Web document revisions
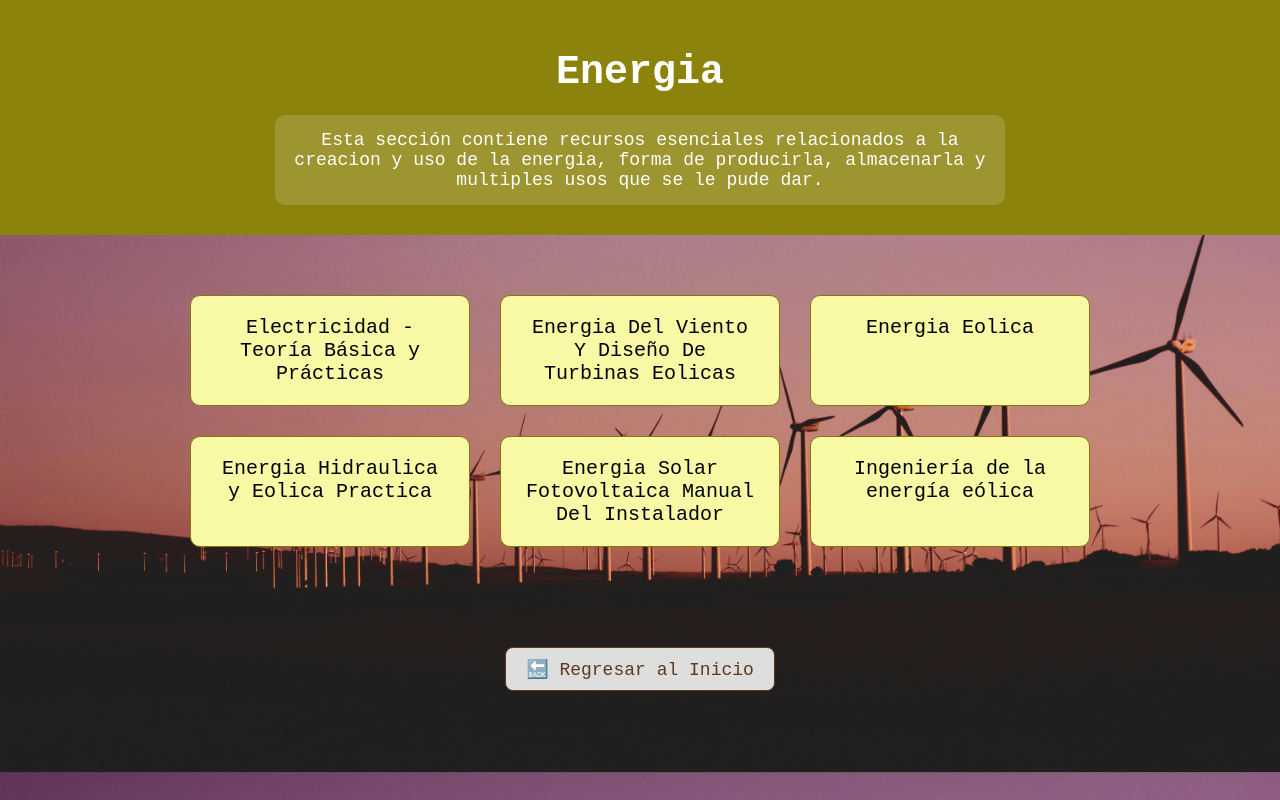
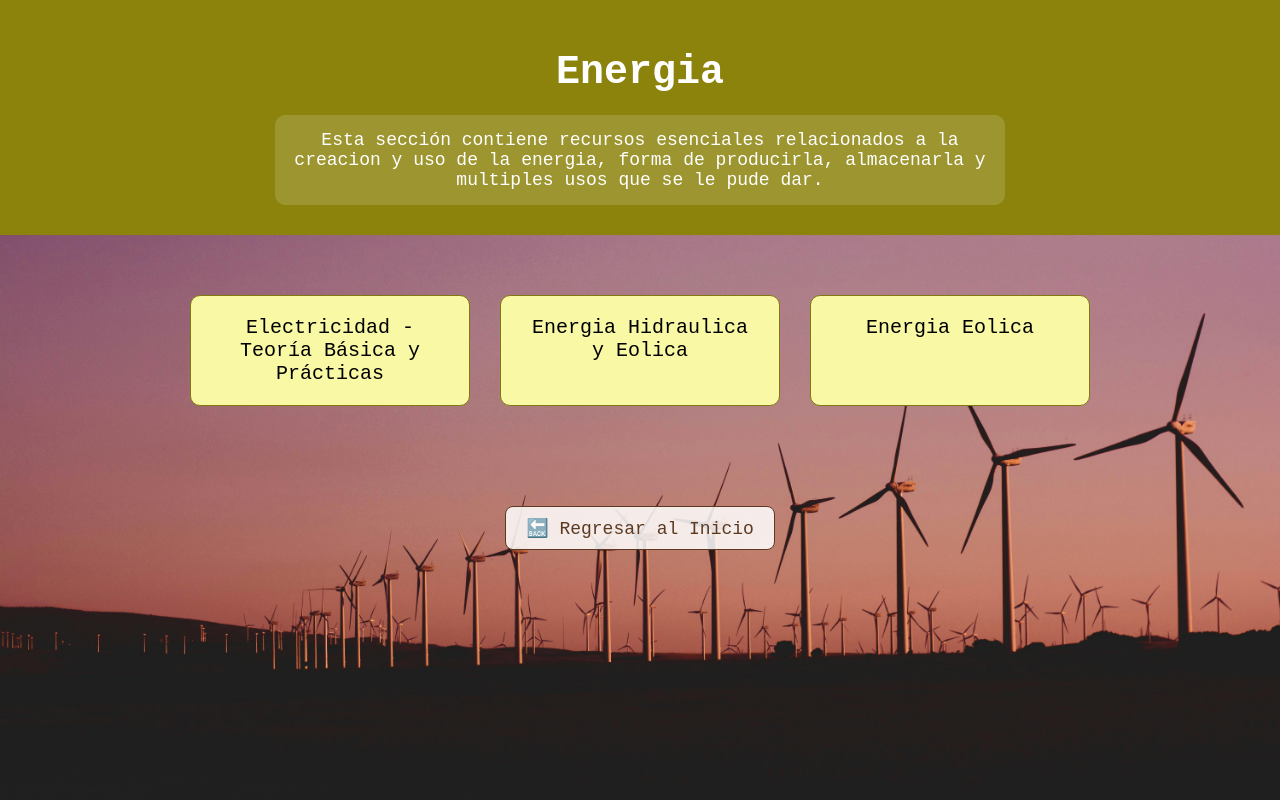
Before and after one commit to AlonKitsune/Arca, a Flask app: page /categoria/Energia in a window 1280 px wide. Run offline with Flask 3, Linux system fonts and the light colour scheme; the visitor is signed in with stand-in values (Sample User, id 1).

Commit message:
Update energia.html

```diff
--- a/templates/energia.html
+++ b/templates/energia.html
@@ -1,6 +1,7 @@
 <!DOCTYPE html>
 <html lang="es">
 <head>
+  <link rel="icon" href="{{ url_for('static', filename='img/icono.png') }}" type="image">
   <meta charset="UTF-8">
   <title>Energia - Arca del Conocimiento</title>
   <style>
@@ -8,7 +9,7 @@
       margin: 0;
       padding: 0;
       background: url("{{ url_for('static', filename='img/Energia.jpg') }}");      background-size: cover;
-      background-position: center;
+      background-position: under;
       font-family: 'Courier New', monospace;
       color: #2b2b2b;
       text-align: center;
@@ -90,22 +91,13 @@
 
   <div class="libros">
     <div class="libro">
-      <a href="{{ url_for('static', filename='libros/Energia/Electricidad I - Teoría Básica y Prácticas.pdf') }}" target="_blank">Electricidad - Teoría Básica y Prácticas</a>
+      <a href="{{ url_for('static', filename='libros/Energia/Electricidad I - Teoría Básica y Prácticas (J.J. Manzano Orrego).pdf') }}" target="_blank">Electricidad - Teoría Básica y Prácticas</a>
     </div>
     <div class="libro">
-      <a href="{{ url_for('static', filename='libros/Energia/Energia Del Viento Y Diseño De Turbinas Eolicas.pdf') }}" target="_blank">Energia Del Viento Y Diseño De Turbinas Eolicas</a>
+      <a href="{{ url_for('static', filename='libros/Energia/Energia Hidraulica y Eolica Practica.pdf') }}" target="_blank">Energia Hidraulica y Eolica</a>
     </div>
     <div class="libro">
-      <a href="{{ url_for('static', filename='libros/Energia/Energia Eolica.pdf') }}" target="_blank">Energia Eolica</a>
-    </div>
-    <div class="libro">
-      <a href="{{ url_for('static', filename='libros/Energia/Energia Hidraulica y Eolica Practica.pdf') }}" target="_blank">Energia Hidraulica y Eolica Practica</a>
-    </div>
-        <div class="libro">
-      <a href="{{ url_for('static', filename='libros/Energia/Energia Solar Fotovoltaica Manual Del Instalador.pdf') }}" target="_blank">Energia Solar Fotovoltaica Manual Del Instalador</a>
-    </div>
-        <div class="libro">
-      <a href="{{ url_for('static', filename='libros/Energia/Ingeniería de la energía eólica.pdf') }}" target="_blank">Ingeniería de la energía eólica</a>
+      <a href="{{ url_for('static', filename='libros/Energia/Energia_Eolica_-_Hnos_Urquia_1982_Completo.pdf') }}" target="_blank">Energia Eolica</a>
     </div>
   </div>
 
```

[What you need to do] Repeat the data exactly, dropping every picture it holds.

[Reply]
Before and after one commit to AlonKitsune/Arca, a Flask app: page /categoria/Energia in a window 1280 px wide. Run offline with Flask 3, Linux system fonts and the light colour scheme; the visitor is signed in with stand-in values (Sample User, id 1).

Commit message:
Update energia.html

```diff
--- a/templates/energia.html
+++ b/templates/energia.html
@@ -1,6 +1,7 @@
 <!DOCTYPE html>
 <html lang="es">
 <head>
+  <link rel="icon" href="{{ url_for('static', filename='img/icono.png') }}" type="image">
   <meta charset="UTF-8">
   <title>Energia - Arca del Conocimiento</title>
   <style>
@@ -8,7 +9,7 @@
       margin: 0;
       padding: 0;
       background: url("{{ url_for('static', filename='img/Energia.jpg') }}");      background-size: cover;
-      background-position: center;
+      background-position: under;
       font-family: 'Courier New', monospace;
       color: #2b2b2b;
       text-align: center;
@@ -90,22 +91,13 @@
 
   <div class="libros">
     <div class="libro">
-      <a href="{{ url_for('static', filename='libros/Energia/Electricidad I - Teoría Básica y Prácticas.pdf') }}" target="_blank">Electricidad - Teoría Básica y Prácticas</a>
+      <a href="{{ url_for('static', filename='libros/Energia/Electricidad I - Teoría Básica y Prácticas (J.J. Manzano Orrego).pdf') }}" target="_blank">Electricidad - Teoría Básica y Prácticas</a>
     </div>
     <div class="libro">
-      <a href="{{ url_for('static', filename='libros/Energia/Energia Del Viento Y Diseño De Turbinas Eolicas.pdf') }}" target="_blank">Energia Del Viento Y Diseño De Turbinas Eolicas</a>
+      <a href="{{ url_for('static', filename='libros/Energia/Energia Hidraulica y Eolica Practica.pdf') }}" target="_blank">Energia Hidraulica y Eolica</a>
     </div>
     <div class="libro">
-      <a href="{{ url_for('static', filename='libros/Energia/Energia Eolica.pdf') }}" target="_blank">Energia Eolica</a>
-    </div>
-    <div class="libro">
-      <a href="{{ url_for('static', filename='libros/Energia/Energia Hidraulica y Eolica Practica.pdf') }}" target="_blank">Energia Hidraulica y Eolica Practica</a>
-    </div>
-        <div class="libro">
-      <a href="{{ url_for('static', filename='libros/Energia/Energia Solar Fotovoltaica Manual Del Instalador.pdf') }}" target="_blank">Energia Solar Fotovoltaica Manual Del Instalador</a>
-    </div>
-        <div class="libro">
-      <a href="{{ url_for('static', filename='libros/Energia/Ingeniería de la energía eólica.pdf') }}" target="_blank">Ingeniería de la energía eólica</a>
+      <a href="{{ url_for('static', filename='libros/Energia/Energia_Eolica_-_Hnos_Urquia_1982_Completo.pdf') }}" target="_blank">Energia Eolica</a>
     </div>
   </div>
 
```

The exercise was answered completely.